Written on: July 26, 2019
“The desert waits, ready for those who come,
who come obedient to the Spirit’s leading,
or who are driven,
because they will not come any other way.
The desert always waits
ready to let us know who we are—it’s a place of self-discovery.
And while we fear and rightly,
the loneliness and emptiness and harshness,
we forget the angels,
whom we cannot see for our blindness,
but who come when God decides that we need their help,
when we are ready for what they can give us.”
Ruth Burgess has aptly captured some of what was happening in the desert in which the Israelites found themselves. And perhaps she is touching on some of what we experience when we come on retreat. We can sometimes miss what is all around us, and in us, because we are focused on what we cannot see or experience.
Israel’s earliest period of wandering in the Sinai desert was pockmarked with grumbling and disobedience. And, today, we hear that after only a few days following their deliverance from Egypt, being led through the Red Sea, Israel was complaining about the things like “bitter water” and uncertainty. They were taking their complaints to Moses and Aaron and blaming them for their situation. They were afraid of starvation and the unknown, and thought perhaps slavery really wasn’t so bad after all. They had grown comfortable in Egypt, at least they had food they desired.
God’s response to such grumbling and disobedience was mercy. God rained down bread from heaven in the form of manna. When they tired of this gift and complained again, God heard them and provided quail to satisfy their desire for something more substantial than bread to eat. They were to take only what they needed for a day! No hoarding or stockpiling was to be allowed. But, they were focused on what they didn’t have and ungrateful for the life-giving gifts being provided every day.
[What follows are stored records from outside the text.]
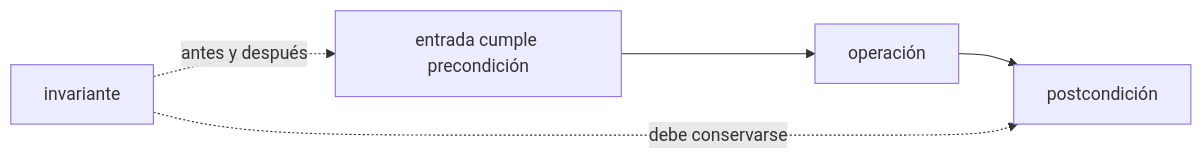
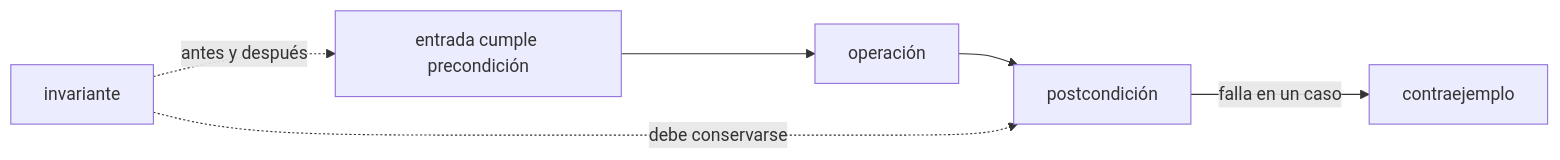
One commit to NICORUIZ93/The_Imperial_Book changed the first of 5 diagrams in web/public/content/foundations/modulo-9.md. Above: the diagram before and after it, drawn with Mermaid. The commit also changed other lines of this file, not shown here.

````diff
--- a/web/public/content/foundations/modulo-9.md
+++ b/web/public/content/foundations/modulo-9.md
@@ -18,6 +200,7 @@
 ```mermaid
 flowchart LR
     PRE["entrada cumple precondición"] --> OP["operación"] --> POST["postcondición"]
     INV["invariante"] -. "antes y después" .-> PRE
     INV -. "debe conservarse" .-> POST
+    POST -->|"falla en un caso"| CE["contraejemplo"]
 ```
````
Our gospel today is a very familiar one to all of us. And seems to capture some of the same vibes as the first reading. Jesus shares a story about the sower going out to plant. Some seeds were wasted because of the way they scattered seed in those days. It fell on paths and rocks, as well as fertile soil. Not everyone who heard the parable understood its message and some left scratching their heads about this agricultural everyday experience that Jesus thought most would have understood. What did it did it have to with spiritual life? For those who did hear and understood, great gifts were in store for them. For some it was just confusing talk and they had no patience for it.
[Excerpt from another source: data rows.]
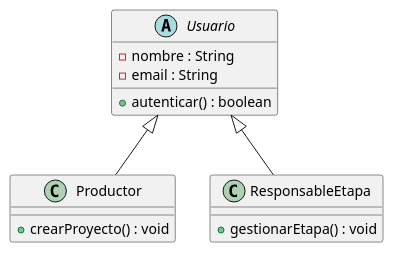
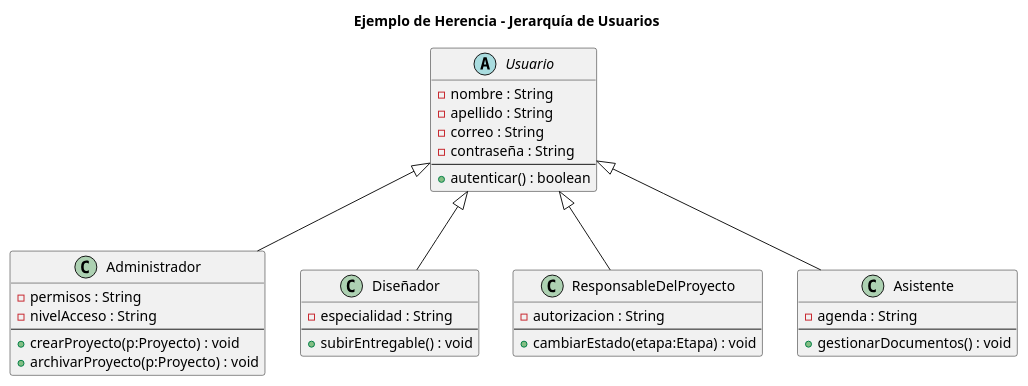
Before and after one commit to GonzaloBarbano/SistemaProductoraVideos: the diagram in diagramas/01-diagrama-clases/Ejemplo-de-Herencia(Santiago-Samitier).puml, drawn with PlantUML. The commit also changed 17 other files, not shown here.

```diff
--- a/diagramas/01-diagrama-clases/Ejemplo-de-Herencia(Santiago-Samitier).puml
+++ b/diagramas/01-diagrama-clases/Ejemplo-de-Herencia(Santiago-Samitier).puml
@@ -1,18 +1,44 @@
 @startuml
+title Ejemplo de Herencia - Jerarquía de Usuarios
+
 abstract class Usuario {
-  - nombre : String
-  - email : String
-  + autenticar() : boolean
+    - nombre : String
+    - apellido : String
+    - correo : String
+    - contraseña : String
+    --
+    + autenticar() : boolean
 }
 
-class Productor {
-  + crearProyecto() : void
+class Administrador {
+    - permisos : String
+    - nivelAcceso : String
+    --
+    + crearProyecto(p:Proyecto) : void
+    + archivarProyecto(p:Proyecto) : void
 }
 
-class ResponsableEtapa {
-  + gestionarEtapa() : void
+class Diseñador {
+    - especialidad : String
+    --
+    + subirEntregable() : void
 }
 
-Usuario <|-- Productor
-Usuario <|-- ResponsableEtapa
+class ResponsableDelProyecto {
+    - autorizacion : String
+    --
+    + cambiarEstado(etapa:Etapa) : void
+}
+
+class Asistente {
+    - agenda : String
+    --
+    + gestionarDocumentos() : void
+}
+
+Usuario <|-- Administrador
+Usuario <|-- Diseñador
+Usuario <|-- ResponsableDelProyecto
+Usuario <|-- Asistente
+
 @enduml
```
The reality that we have a merciful God who is lavish in giving to us, whether we deserve it or not, is the message of today’s readings. That’s what the Israelites neglected to celebrate. It’s what we sometimes forget when we can’t see or don’t understand God at work in our lives. We, too, leave scratching our heads hoping for different messages or graces. We miss what is being given each day.
The everyday-ness of our living is challenged. Frankly, we do grumble! And we are sometimes disobedient; we do not see the gracious mercy of God in our lives, when it is being showered upon us always. Our complaining doesn’t stop the things we complain about from happening, it just stops us from appreciating the good that is going on around and within us.
We can get focused on what is withered or choked or missing in our lives and fail to recognize the ways that God is producing goodness, grace and life. We can miss the “angels” that are all around, just waiting for us to recognize them and to welcome their assistance.
God’s mercy abounds and God is ready and willing for us to accept it. God stands with open arms just waiting to welcome, care for and love us even in our struggles. Perhaps especially in our struggling. May we take care to reflect and prepare the soil of our hearts to accept the gift and the power of God’s word in our lives.
Let us pray wholeheartedly, “Generous and merciful, God, please give us this day our daily portion of nourishment and grace.” May we always be grateful for your mercy and providential care.
Exodus 16:1-5, 9-15
Sr. Mary Elizabeth Looby ministers as a Spiritual Director. She wrote this while serving at a week long retreat at Mercy by the Sea in Madison, CT.
Featured photo credit: Mantes Hesthaven/Unsplash
2 thoughts on “God’s Lavish Mercy”
Love reading your writing. You still look the same with that beautiful smile .may God bless you and your work
Thank you for sharing your wonderful gifts.